→ **Input records**:

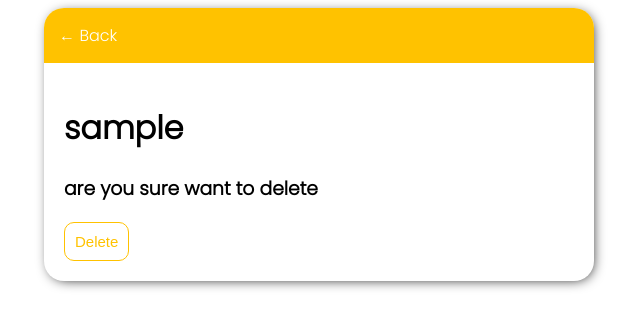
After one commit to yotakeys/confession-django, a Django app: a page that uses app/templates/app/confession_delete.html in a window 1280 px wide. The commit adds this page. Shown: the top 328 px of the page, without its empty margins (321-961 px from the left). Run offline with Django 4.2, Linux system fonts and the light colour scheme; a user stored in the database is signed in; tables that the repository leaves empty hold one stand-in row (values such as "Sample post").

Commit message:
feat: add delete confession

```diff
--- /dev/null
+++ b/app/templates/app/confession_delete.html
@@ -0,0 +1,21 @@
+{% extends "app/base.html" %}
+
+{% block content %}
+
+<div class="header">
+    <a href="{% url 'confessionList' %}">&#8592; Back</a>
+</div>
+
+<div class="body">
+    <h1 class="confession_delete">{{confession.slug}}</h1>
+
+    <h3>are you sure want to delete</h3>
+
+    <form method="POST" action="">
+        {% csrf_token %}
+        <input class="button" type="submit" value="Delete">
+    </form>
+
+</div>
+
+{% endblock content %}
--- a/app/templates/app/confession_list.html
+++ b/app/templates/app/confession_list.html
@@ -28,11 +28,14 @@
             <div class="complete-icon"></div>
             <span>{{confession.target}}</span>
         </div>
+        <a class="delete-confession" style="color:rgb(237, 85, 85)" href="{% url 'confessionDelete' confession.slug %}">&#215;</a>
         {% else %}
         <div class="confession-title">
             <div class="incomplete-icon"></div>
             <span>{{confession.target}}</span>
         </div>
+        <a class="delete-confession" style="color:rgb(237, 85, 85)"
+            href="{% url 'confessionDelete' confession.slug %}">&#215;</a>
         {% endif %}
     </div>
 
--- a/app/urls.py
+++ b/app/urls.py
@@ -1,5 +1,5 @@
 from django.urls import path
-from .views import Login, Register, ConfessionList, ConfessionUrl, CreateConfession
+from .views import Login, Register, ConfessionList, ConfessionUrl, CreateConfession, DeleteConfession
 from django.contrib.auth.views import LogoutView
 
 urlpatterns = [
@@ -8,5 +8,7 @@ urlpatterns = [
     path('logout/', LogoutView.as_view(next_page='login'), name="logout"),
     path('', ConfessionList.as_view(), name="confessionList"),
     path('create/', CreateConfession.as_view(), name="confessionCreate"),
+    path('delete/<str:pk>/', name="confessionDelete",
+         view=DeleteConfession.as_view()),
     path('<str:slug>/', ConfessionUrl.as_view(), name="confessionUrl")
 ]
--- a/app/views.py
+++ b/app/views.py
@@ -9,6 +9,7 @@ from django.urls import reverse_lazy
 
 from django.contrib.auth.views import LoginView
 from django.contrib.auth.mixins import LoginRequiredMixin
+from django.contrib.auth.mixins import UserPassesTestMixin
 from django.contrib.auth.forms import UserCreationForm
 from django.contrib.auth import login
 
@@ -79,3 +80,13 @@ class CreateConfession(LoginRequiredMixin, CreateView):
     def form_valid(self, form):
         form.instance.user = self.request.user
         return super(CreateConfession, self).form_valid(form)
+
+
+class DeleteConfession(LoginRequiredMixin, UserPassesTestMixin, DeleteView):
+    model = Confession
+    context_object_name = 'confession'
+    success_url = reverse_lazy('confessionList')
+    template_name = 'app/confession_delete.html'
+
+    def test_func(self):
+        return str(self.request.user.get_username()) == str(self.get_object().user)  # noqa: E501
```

→ **Activity**: Would you mind returning each entry above word for word, skipping the images?

→ **Answer section**:
After one commit to yotakeys/confession-django, a Django app: a page that uses app/templates/app/confession_delete.html in a window 1280 px wide. The commit adds this page. Shown: the top 328 px of the page, without its empty margins (321-961 px from the left). Run offline with Django 4.2, Linux system fonts and the light colour scheme; a user stored in the database is signed in; tables that the repository leaves empty hold one stand-in row (values such as "Sample post").

Commit message:
feat: add delete confession

```diff
--- /dev/null
+++ b/app/templates/app/confession_delete.html
@@ -0,0 +1,21 @@
+{% extends "app/base.html" %}
+
+{% block content %}
+
+<div class="header">
+    <a href="{% url 'confessionList' %}">&#8592; Back</a>
+</div>
+
+<div class="body">
+    <h1 class="confession_delete">{{confession.slug}}</h1>
+
+    <h3>are you sure want to delete</h3>
+
+    <form method="POST" action="">
+        {% csrf_token %}
+        <input class="button" type="submit" value="Delete">
+    </form>
+
+</div>
+
+{% endblock content %}
--- a/app/templates/app/confession_list.html
+++ b/app/templates/app/confession_list.html
@@ -28,11 +28,14 @@
             <div class="complete-icon"></div>
             <span>{{confession.target}}</span>
         </div>
+        <a class="delete-confession" style="color:rgb(237, 85, 85)" href="{% url 'confessionDelete' confession.slug %}">&#215;</a>
         {% else %}
         <div class="confession-title">
             <div class="incomplete-icon"></div>
             <span>{{confession.target}}</span>
         </div>
+        <a class="delete-confession" style="color:rgb(237, 85, 85)"
+            href="{% url 'confessionDelete' confession.slug %}">&#215;</a>
         {% endif %}
     </div>
 
--- a/app/urls.py
+++ b/app/urls.py
@@ -1,5 +1,5 @@
 from django.urls import path
-from .views import Login, Register, ConfessionList, ConfessionUrl, CreateConfession
+from .views import Login, Register, ConfessionList, ConfessionUrl, CreateConfession, DeleteConfession
 from django.contrib.auth.views import LogoutView
 
 urlpatterns = [
@@ -8,5 +8,7 @@ urlpatterns = [
     path('logout/', LogoutView.as_view(next_page='login'), name="logout"),
     path('', ConfessionList.as_view(), name="confessionList"),
     path('create/', CreateConfession.as_view(), name="confessionCreate"),
+    path('delete/<str:pk>/', name="confessionDelete",
+         view=DeleteConfession.as_view()),
     path('<str:slug>/', ConfessionUrl.as_view(), name="confessionUrl")
 ]
--- a/app/views.py
+++ b/app/views.py
@@ -9,6 +9,7 @@ from django.urls import reverse_lazy
 
 from django.contrib.auth.views import LoginView
 from django.contrib.auth.mixins import LoginRequiredMixin
+from django.contrib.auth.mixins import UserPassesTestMixin
 from django.contrib.auth.forms import UserCreationForm
 from django.contrib.auth import login
 
@@ -79,3 +80,13 @@ class CreateConfession(LoginRequiredMixin, CreateView):
     def form_valid(self, form):
         form.instance.user = self.request.user
         return super(CreateConfession, self).form_valid(form)
+
+
+class DeleteConfession(LoginRequiredMixin, UserPassesTestMixin, DeleteView):
+    model = Confession
+    context_object_name = 'confession'
+    success_url = reverse_lazy('confessionList')
+    template_name = 'app/confession_delete.html'
+
+    def test_func(self):
+        return str(self.request.user.get_username()) == str(self.get_object().user)  # noqa: E501
```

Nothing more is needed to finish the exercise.